_Task statement_: Set down the records once more, please, exactly and with the pictures left out.
---------- The data ----------
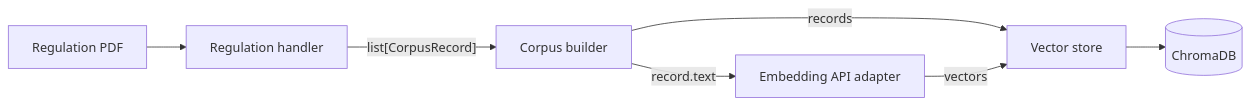
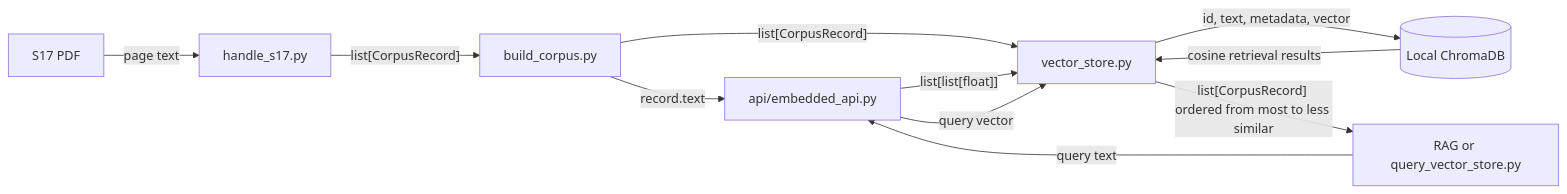
One commit to Bymtriax/AI-LLM-assisted-Security-Compliance-Review changed the second of 3 diagrams in docs/FRAMEWORK.md. Above: the diagram before and after it, drawn with Mermaid. The commit also changed other lines of this file, not shown here.

````diff
--- a/docs/FRAMEWORK.md
+++ b/docs/FRAMEWORK.md
@@ -51,9 +78,14 @@
 ```mermaid
 flowchart LR
-    pdf["Regulation PDF"] --> handler["Regulation handler"]
-    handler -->|"list[CorpusRecord]"| builder["Corpus builder"]
-    builder -->|"record.text"| embedding["Embedding API adapter"]
-    builder -->|"records"| store["Vector store"]
-    embedding -->|"vectors"| store
-    store --> database[("ChromaDB")]
+    pdf["S17 PDF"] -->|"page text"| handle["handle_s17.py"]
+    handle -->|"list[CorpusRecord]"| builder["build_corpus.py"]
+    builder -->|"record.text"| embedding["api/embedded_api.py"]
+    builder -->|"list[CorpusRecord]"| store["vector_store.py"]
+    embedding -->|"list[list[float]]"| store
+    store -->|"id, text, metadata, vector"| database[("Local ChromaDB")]
+
+    caller["RAG or query_vector_store.py"] -->|"query text"| embedding
+    embedding -->|"query vector"| store
+    database -->|"cosine retrieval results"| store
+    store -->|"list[CorpusRecord] ordered from most to less similar"| caller
 ```
````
----------
_Response below_:
One commit to Bymtriax/AI-LLM-assisted-Security-Compliance-Review changed the second of 3 diagrams in docs/FRAMEWORK.md. Above: the diagram before and after it, drawn with Mermaid. The commit also changed other lines of this file, not shown here.

````diff
--- a/docs/FRAMEWORK.md
+++ b/docs/FRAMEWORK.md
@@ -51,9 +78,14 @@
 ```mermaid
 flowchart LR
-    pdf["Regulation PDF"] --> handler["Regulation handler"]
-    handler -->|"list[CorpusRecord]"| builder["Corpus builder"]
-    builder -->|"record.text"| embedding["Embedding API adapter"]
-    builder -->|"records"| store["Vector store"]
-    embedding -->|"vectors"| store
-    store --> database[("ChromaDB")]
+    pdf["S17 PDF"] -->|"page text"| handle["handle_s17.py"]
+    handle -->|"list[CorpusRecord]"| builder["build_corpus.py"]
+    builder -->|"record.text"| embedding["api/embedded_api.py"]
+    builder -->|"list[CorpusRecord]"| store["vector_store.py"]
+    embedding -->|"list[list[float]]"| store
+    store -->|"id, text, metadata, vector"| database[("Local ChromaDB")]
+
+    caller["RAG or query_vector_store.py"] -->|"query text"| embedding
+    embedding -->|"query vector"| store
+    database -->|"cosine retrieval results"| store
+    store -->|"list[CorpusRecord] ordered from most to less similar"| caller
 ```
````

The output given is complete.